Since harsh disturbance is injected from the beginning of the simulation, such oscillation may be observed until the weights between the neural network layers are adjusted with sufficient samples of the system inputs/outputs. Furthermore, we considered the HS-5070MH servo motor as the control surface actuator that can deflect 60 deg for 0.12 sec at no load condition. Even if the full actuator performance cannot be guaranteed due to the aerodynamic load to the servo during the flight, there is still a sufficient margin to accommodate the maximum angular velocity (200 deg/s) observed in the simulation results. Figure 16 presents the weight update value of the neural network. The weight update value was confirmed to converge to a constant value after the position control is normally performed.

5. Conclusion

This study presented a concept of the organic flight array that can simultaneously perform various missions with a single ducted-fan vehicle through the assembling, separation, and cooperation modes. First, this study proposed a dynamic model for a single ducted-fan vehicle and defined the OFA dynamic model of the affine form, which is specified by the number of assembling modules. A control system was designed based on this through a dynamic model inversion and a PD controller. The adaptive controller based on the radial basis function neural network was also designed for the control system that can avoid model uncertainty or disturbance. Subsequently, the integrated simulation environment was constructed to verify the controller performance. The simulation results confirmed that the control performance was improved when the adaptive controller using the radial basis function neural network was considered in the case of model uncertainty or disturbance. Consequently, the control stability can be guaranteed when the neural network is used as an adaptive controller in a situation where the model uncertainty is large or the disturbance is strong.

Conflicts of Interest

The authors declare that they have no conflicts of interest.

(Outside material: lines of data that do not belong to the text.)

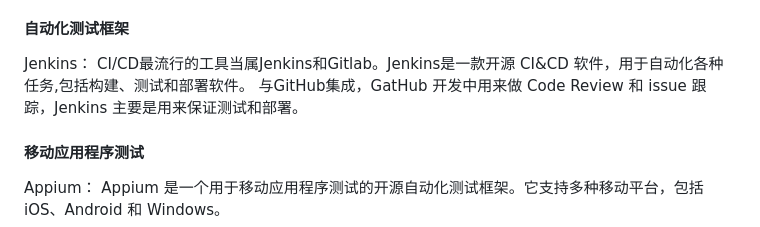
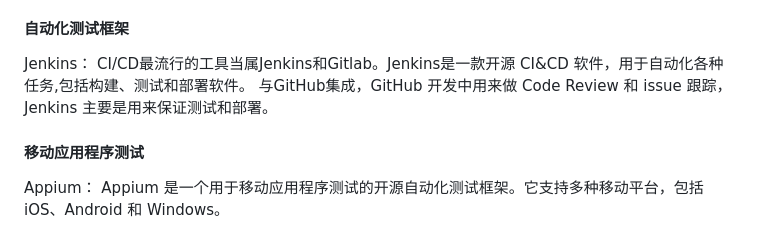
Before and after one commit to szDevOps/DevOps_Slide, a Markdown page: md/solution.md, the part around the change. GitHub-like rendering.

```diff
--- a/md/solution.md
+++ b/md/solution.md
@@ -42,7 +42,7 @@ Selenium：
 #### 自动化测试框架
 Jenkins：
 CI/CD最流行的工具当属Jenkins和Gitlab。Jenkins是一款开源 CI&CD 软件，用于自动化各种任务,包括构建、测试和部署软件。
-与GitHub集成，GatHub 开发中用来做 Code Review 和 issue 跟踪，Jenkins 主要是用来保证测试和部署。
+与GitHub集成，GitHub 开发中用来做 Code Review 和 issue 跟踪，Jenkins 主要是用来保证测试和部署。
 
 
 #### 移动应用程序测试
```
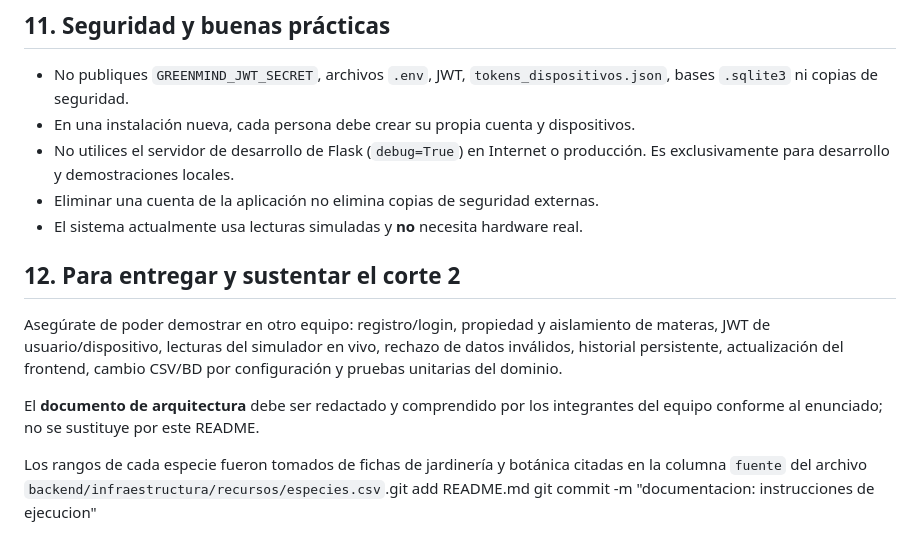
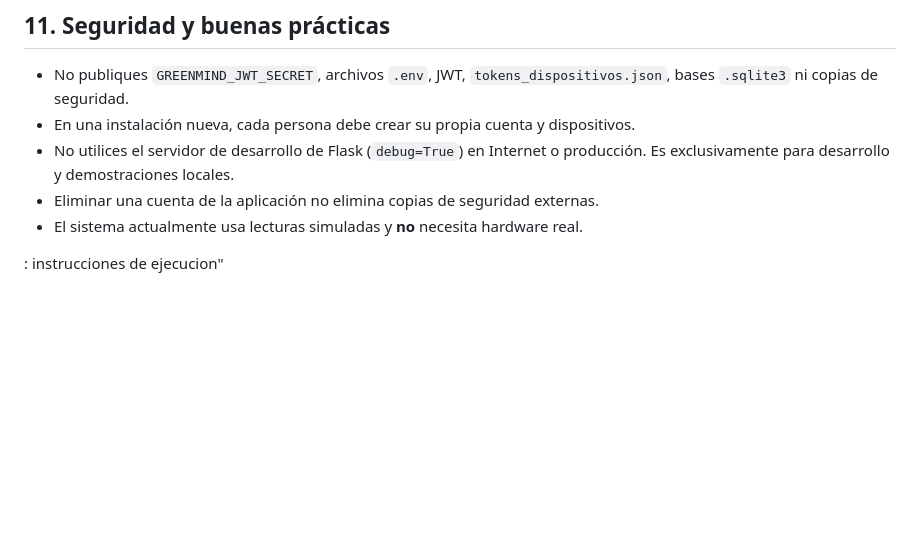
Before and after one commit to atler947716/Proyecto-de-corte--Arquitectura-de-Software--Matera-Inteligente, a Markdown page: README.md, the part around the change. GitHub-like rendering; blank space fills up the shorter version.

Commit message:
Remove delivery instructions for cut 2
Removed section about delivering and sustaining cut 2, including demonstration requirements and architecture document.

```diff
--- a/README.md
+++ b/README.md
@@ -331,13 +331,4 @@ Los endpoints protegidos requieren `Authorization: Bearer <JWT>` con el alcance
 - Eliminar una cuenta de la aplicación no elimina copias de seguridad externas.
 - El sistema actualmente usa lecturas simuladas y **no** necesita hardware real.
 
-## 12. Para entregar y sustentar el corte 2
-
-Asegúrate de poder demostrar en otro equipo: registro/login, propiedad y aislamiento de materas, JWT de usuario/dispositivo, lecturas del simulador en vivo, rechazo de datos inválidos, historial persistente, actualización del frontend, cambio CSV/BD por configuración y pruebas unitarias del dominio.
-
-El **documento de arquitectura** debe ser redactado y comprendido por los integrantes del equipo conforme al enunciado; no se sustituye por este README.
-
-Los rangos de cada especie fueron tomados de fichas de jardinería y botánica
-citadas en la columna `fuente` del archivo
-`backend/infraestructura/recursos/especies.csv`.git add README.md
-git commit -m "documentacion: instrucciones de ejecucion"
+: instrucciones de ejecucion"
```
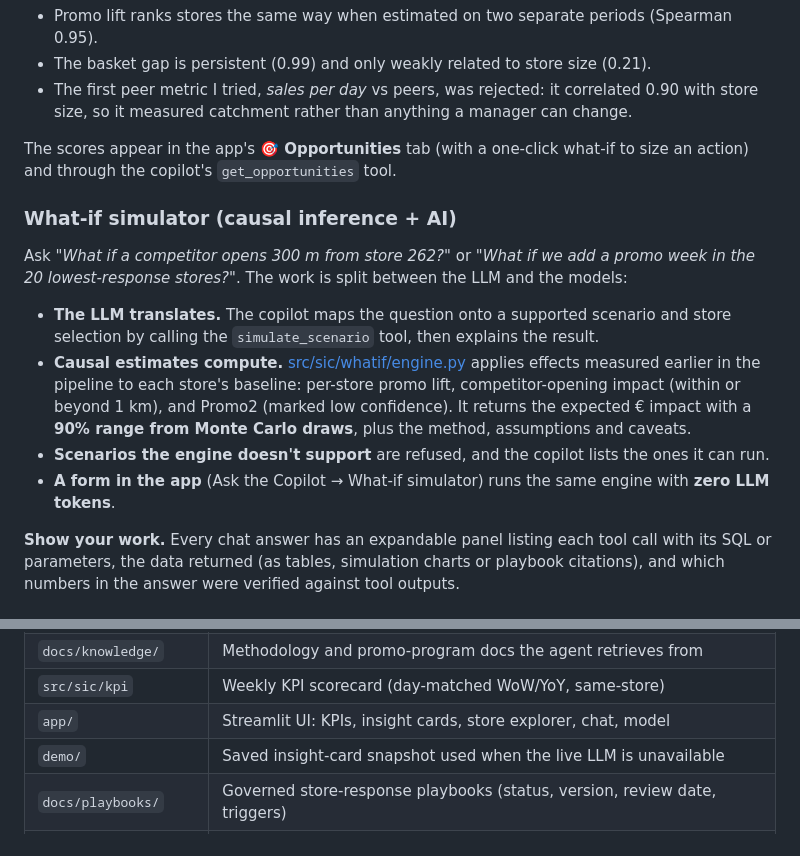
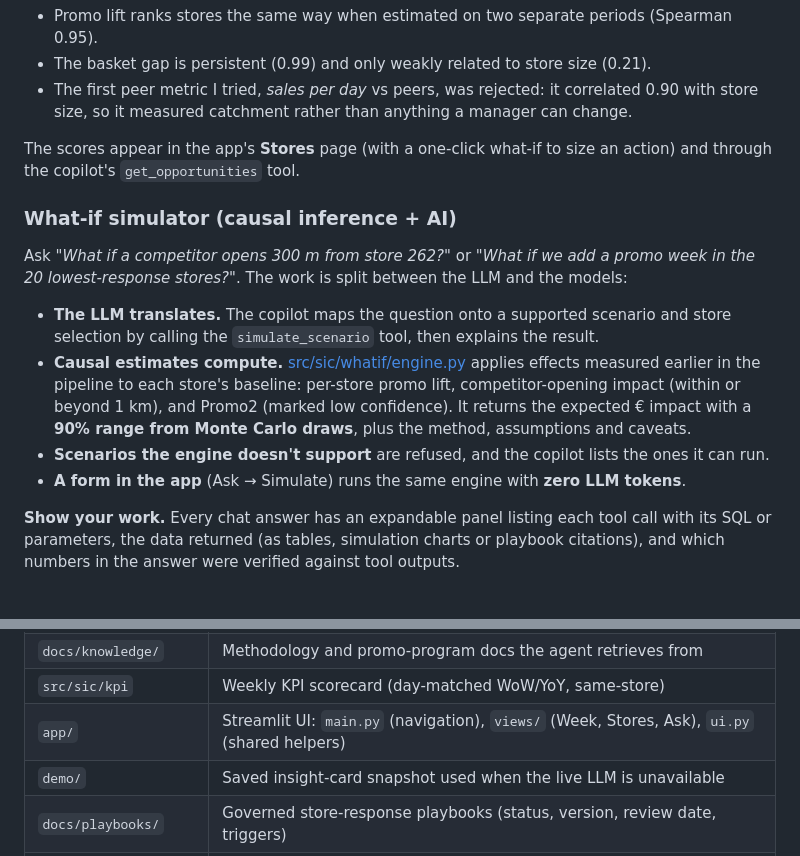
Before and after one commit to Abiramashree/sales-insight-copilot, a Markdown page: README.md, 2 parts joined by grey strips. Drawn GitHub-style.

```diff
--- a/README.md
+++ b/README.md
@@ -120,7 +120,7 @@ A momentum flag (improving, stable or sliding) and a plain-English reason come w
 - The first peer metric I tried, *sales per day* vs peers, was rejected: it correlated 0.90
   with store size, so it measured catchment rather than anything a manager can change.
 
-The scores appear in the app's **🎯 Opportunities** tab (with a one-click what-if to size an
+The scores appear in the app's **Stores** page (with a one-click what-if to size an
 action) and through the copilot's `get_opportunities` tool.
 
 ### What-if simulator (causal inference + AI)
@@ -137,7 +137,7 @@ the 20 lowest-response stores?"*. The work is split between the LLM and the mode
   assumptions and caveats.
 - **Scenarios the engine doesn't support** are refused, and the copilot lists the ones it can
   run.
-- **A form in the app** (Ask the Copilot → What-if simulator) runs the same engine with **zero
+- **A form in the app** (Ask → Simulate) runs the same engine with **zero
   LLM tokens**.
 
 **Show your work.** Every chat answer has an expandable panel listing each tool call with its
@@ -161,7 +161,7 @@ which numbers in the answer were verified against tool outputs.
 | `src/sic/agent` | Chat agent loop, sandboxed tools, TF-IDF retrieval over KPI + method docs |
 | `docs/knowledge/` | Methodology and promo-program docs the agent retrieves from |
 | `src/sic/kpi` | Weekly KPI scorecard (day-matched WoW/YoY, same-store) |
-| `app/` | Streamlit UI: KPIs, insight cards, store explorer, chat, model |
+| `app/` | Streamlit UI: `main.py` (navigation), `views/` (Week, Stores, Ask), `ui.py` (shared helpers) |
 | `demo/` | Saved insight-card snapshot used when the live LLM is unavailable |
 | `docs/playbooks/` | Governed store-response playbooks (status, version, review date, triggers) |
 | `src/sic/playbooks` | Playbook retrieval: governance filter, evidence matching, semantic search |
```
Also changed, not shown: reports/weekly_kpis.md (+16 -16 lines), reports/figures/kpi_sales_vs_forecast.png, reports/figures/kpi_yoy_decomposition.png, 14 other files.
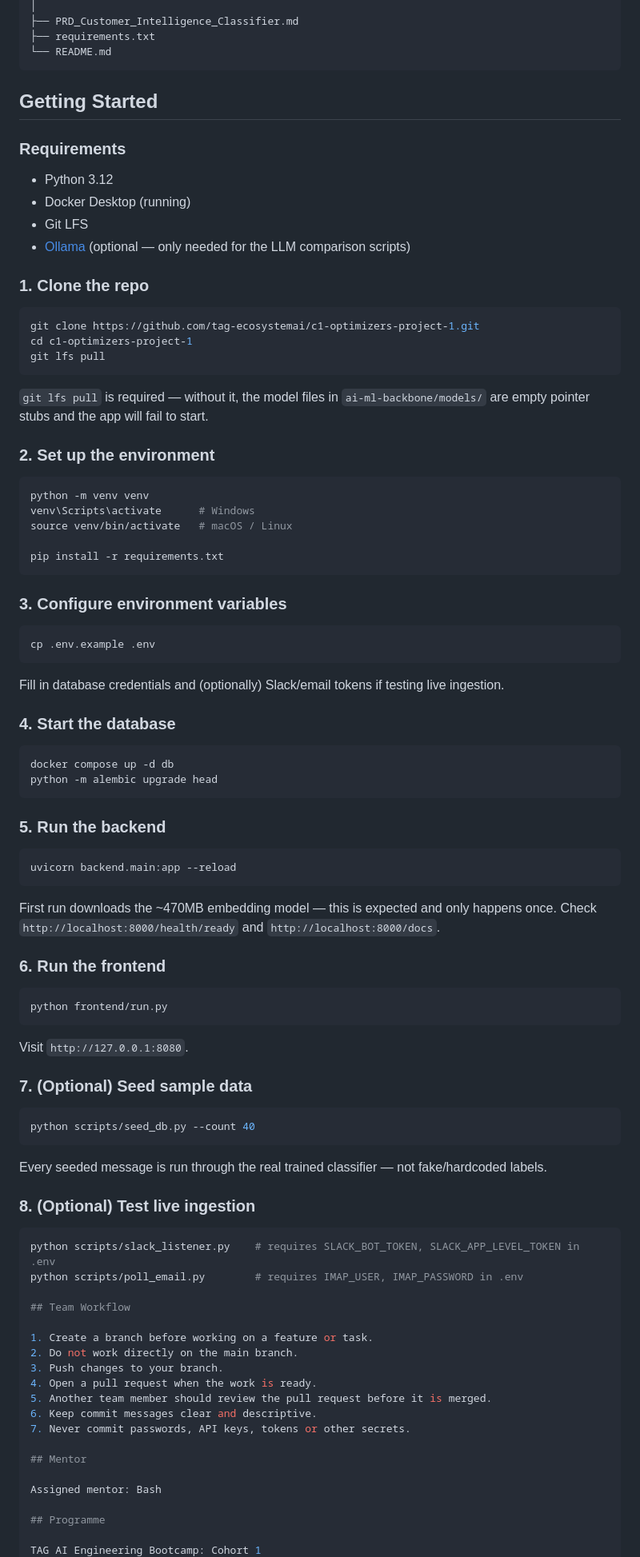
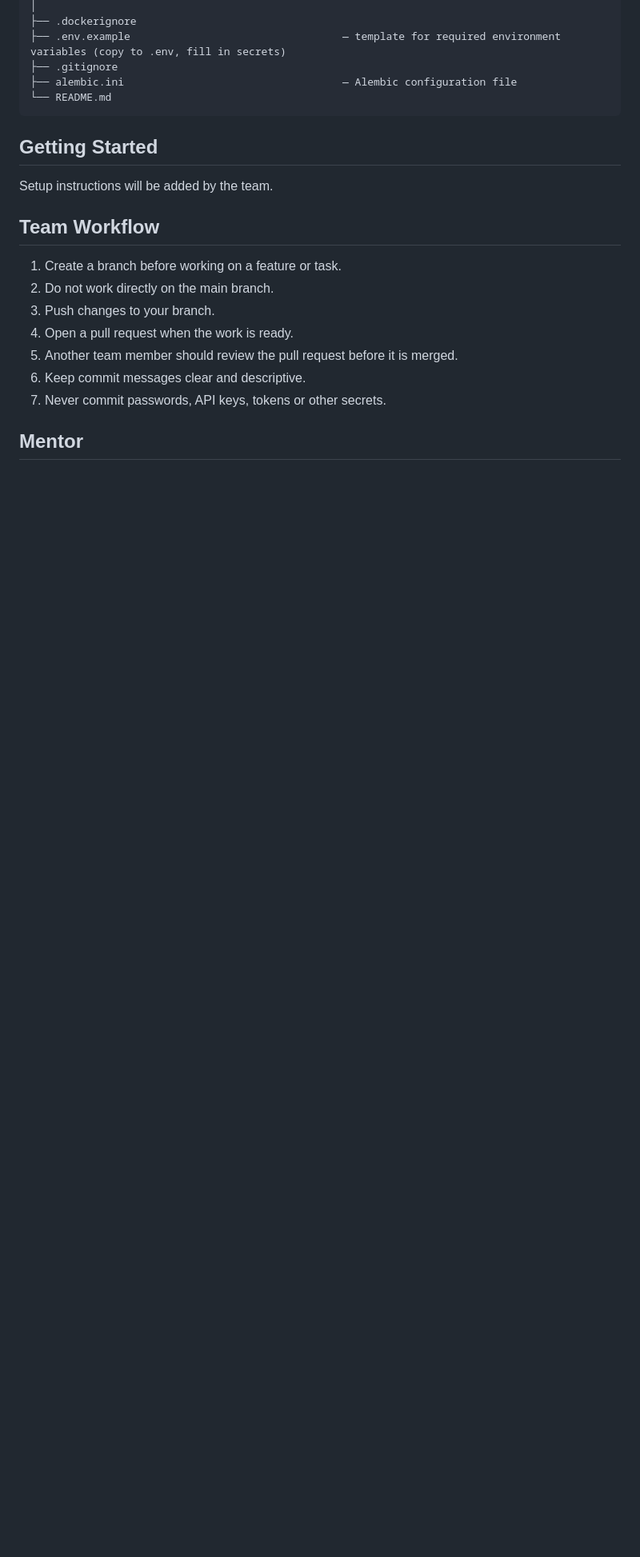
Before and after one commit to tag-ecosystemai/c1-optimizers-project-1, a Markdown page: README.md, the part around one of its changes. Shown at 80% size. Drawn GitHub-style; blank space fills up the shorter version.

````diff
--- a/README.md
+++ b/README.md
@@ -78,67 +81,14 @@ c1-optimizers-project-1/
 │
-├── PRD_Customer_Intelligence_Classifier.md
-├── requirements.txt
+├── .dockerignore
+├── .env.example                                  — template for required environment variables (copy to .env, fill in secrets)
+├── .gitignore
+├── alembic.ini                                   — Alembic configuration file
 └── README.md
 ```
 
 ## Getting Started
 
-### Requirements
-- Python 3.12
-- Docker Desktop (running)
-- Git LFS
-- [Ollama](https://ollama.com) (optional — only needed for the LLM comparison scripts)
-### 1. Clone the repo
-```bash
-git clone https://github.com/tag-ecosystemai/c1-optimizers-project-1.git
-cd c1-optimizers-project-1
-git lfs pull
-```
-`git lfs pull` is required — without it, the model files in `ai-ml-backbone/models/` are empty pointer stubs and the app will fail to start.
-
-### 2. Set up the environment
-```bash
-python -m venv venv
-venv\Scripts\activate      # Windows
-source venv/bin/activate   # macOS / Linux
-
-pip install -r requirements.txt
-```
-
-### 3. Configure environment variables
-```bash
-cp .env.example .env
-```
-Fill in database credentials and (optionally) Slack/email tokens if testing live ingestion.
-
-### 4. Start the database
-```bash
-docker compose up -d db
-python -m alembic upgrade head
-```
-
-### 5. Run the backend
-```bash
-uvicorn backend.main:app --reload
-```
-First run downloads the ~470MB embedding model — this is expected and only happens once. Check `http://localhost:8000/health/ready` and `http://localhost:8000/docs`.
-
-### 6. Run the frontend
-```bash
-python frontend/run.py
-```
-Visit `http://127.0.0.1:8080`.
-
-### 7. (Optional) Seed sample data
-```bash
-python scripts/seed_db.py --count 40
-```
-Every seeded message is run through the real trained classifier — not fake/hardcoded labels.
-
-### 8. (Optional) Test live ingestion
-```bash
-python scripts/slack_listener.py    # requires SLACK_BOT_TOKEN, SLACK_APP_LEVEL_TOKEN in .env
-python scripts/poll_email.py        # requires IMAP_USER, IMAP_PASSWORD in .env
+Setup instructions will be added by the team.
 
 ## Team Workflow
 
````
Also changed, not shown: other parts of README.md (+47 -44 lines).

This work is partly supported by the research project (no. 10062497) funded by the Ministry of Trade, Industry & Energy, Korean Government.